> [Data provided]:
————

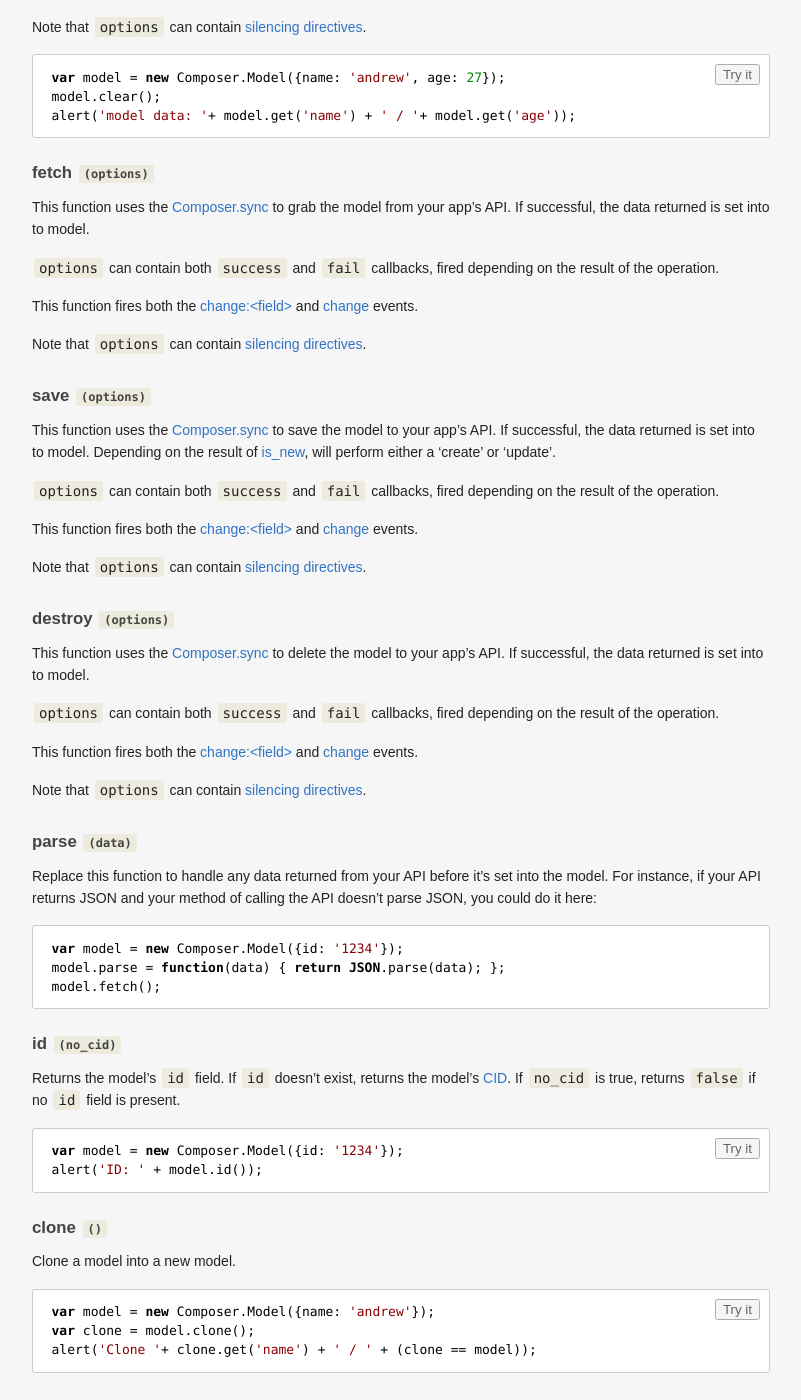
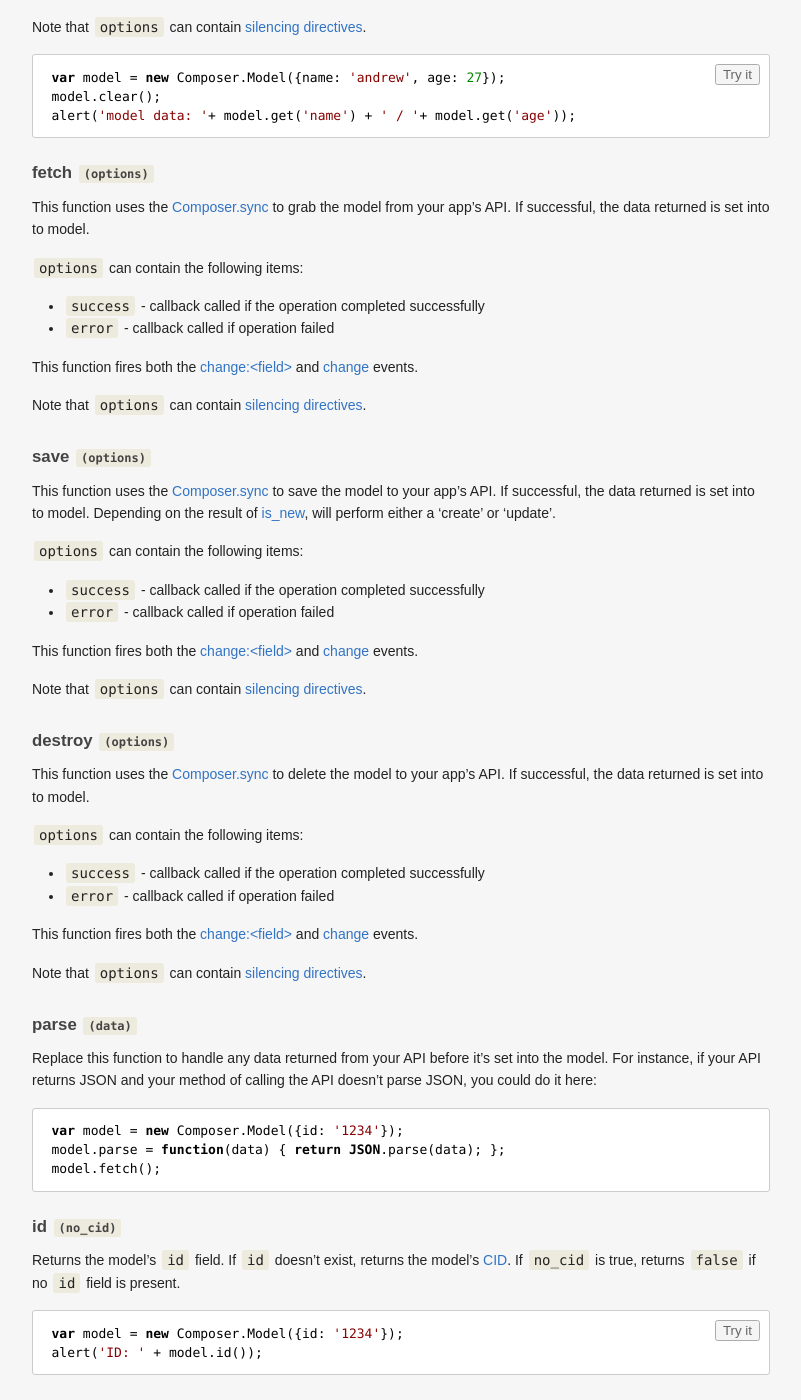
Before and after one commit to lyonbros/composer.js, a Jekyll site: the page built from docs/model.md, in a window 1280 px wide and 1400 px high, scrolled down 3217 px. Shown: the whole window, without its empty margins (382-1183 px from the left). Built offline with Jekyll 4.4.1, drawn with Linux system fonts in a browser that asks for light colours.

Commit message:
donecollection

```diff
--- a/docs/model.md
+++ b/docs/model.md
@@ -197,8 +197,10 @@ This function uses the [Composer.sync](/composer.js/docs/util#composer-sync) to
 grab the model from your app's API. If successful, the data returned is set into
 to model.
 
-`options` can contain both `success` and `fail` callbacks, fired depending on
-the result of the operation.
+`options` can contain the following items:
+
+- `success` - callback called if the operation completed successfully
+- `error` - callback called if operation failed
 
 This function fires both the [change:&lt;field&gt;](#change-field) and [change](#change)
 events.
@@ -212,8 +214,10 @@ save the model to your app's API. If successful, the data returned is set into
 to model. Depending on the result of [is_new](#is-new), will perform either a
 'create' or 'update'.
 
-`options` can contain both `success` and `fail` callbacks, fired depending on
-the result of the operation.
+`options` can contain the following items:
+
+- `success` - callback called if the operation completed successfully
+- `error` - callback called if operation failed
 
 This function fires both the [change:&lt;field&gt;](#change-field) and [change](#change)
 events.
@@ -226,8 +230,10 @@ This function uses the [Composer.sync](/composer.js/docs/util#composer-sync) to
 delete the model to your app's API. If successful, the data returned is set into
 to model.
 
-`options` can contain both `success` and `fail` callbacks, fired depending on
-the result of the operation.
+`options` can contain the following items:
+
+- `success` - callback called if the operation completed successfully
+- `error` - callback called if operation failed
 
 This function fires both the [change:&lt;field&gt;](#change-field) and [change](#change)
 events.
```
Also changed, not shown: docs/collection.md (+13 -0 lines).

————

> [Task requirements]: Without including the pictures, copy all of the data exactly.

> [Output of the exercise]:
Before and after one commit to lyonbros/composer.js, a Jekyll site: the page built from docs/model.md, in a window 1280 px wide and 1400 px high, scrolled down 3217 px. Shown: the whole window, without its empty margins (382-1183 px from the left). Built offline with Jekyll 4.4.1, drawn with Linux system fonts in a browser that asks for light colours.

Commit message:
donecollection

```diff
--- a/docs/model.md
+++ b/docs/model.md
@@ -197,8 +197,10 @@ This function uses the [Composer.sync](/composer.js/docs/util#composer-sync) to
 grab the model from your app's API. If successful, the data returned is set into
 to model.
 
-`options` can contain both `success` and `fail` callbacks, fired depending on
-the result of the operation.
+`options` can contain the following items:
+
+- `success` - callback called if the operation completed successfully
+- `error` - callback called if operation failed
 
 This function fires both the [change:&lt;field&gt;](#change-field) and [change](#change)
 events.
@@ -212,8 +214,10 @@ save the model to your app's API. If successful, the data returned is set into
 to model. Depending on the result of [is_new](#is-new), will perform either a
 'create' or 'update'.
 
-`options` can contain both `success` and `fail` callbacks, fired depending on
-the result of the operation.
+`options` can contain the following items:
+
+- `success` - callback called if the operation completed successfully
+- `error` - callback called if operation failed
 
 This function fires both the [change:&lt;field&gt;](#change-field) and [change](#change)
 events.
@@ -226,8 +230,10 @@ This function uses the [Composer.sync](/composer.js/docs/util#composer-sync) to
 delete the model to your app's API. If successful, the data returned is set into
 to model.
 
-`options` can contain both `success` and `fail` callbacks, fired depending on
-the result of the operation.
+`options` can contain the following items:
+
+- `success` - callback called if the operation completed successfully
+- `error` - callback called if operation failed
 
 This function fires both the [change:&lt;field&gt;](#change-field) and [change](#change)
 events.
```
Also changed, not shown: docs/collection.md (+13 -0 lines).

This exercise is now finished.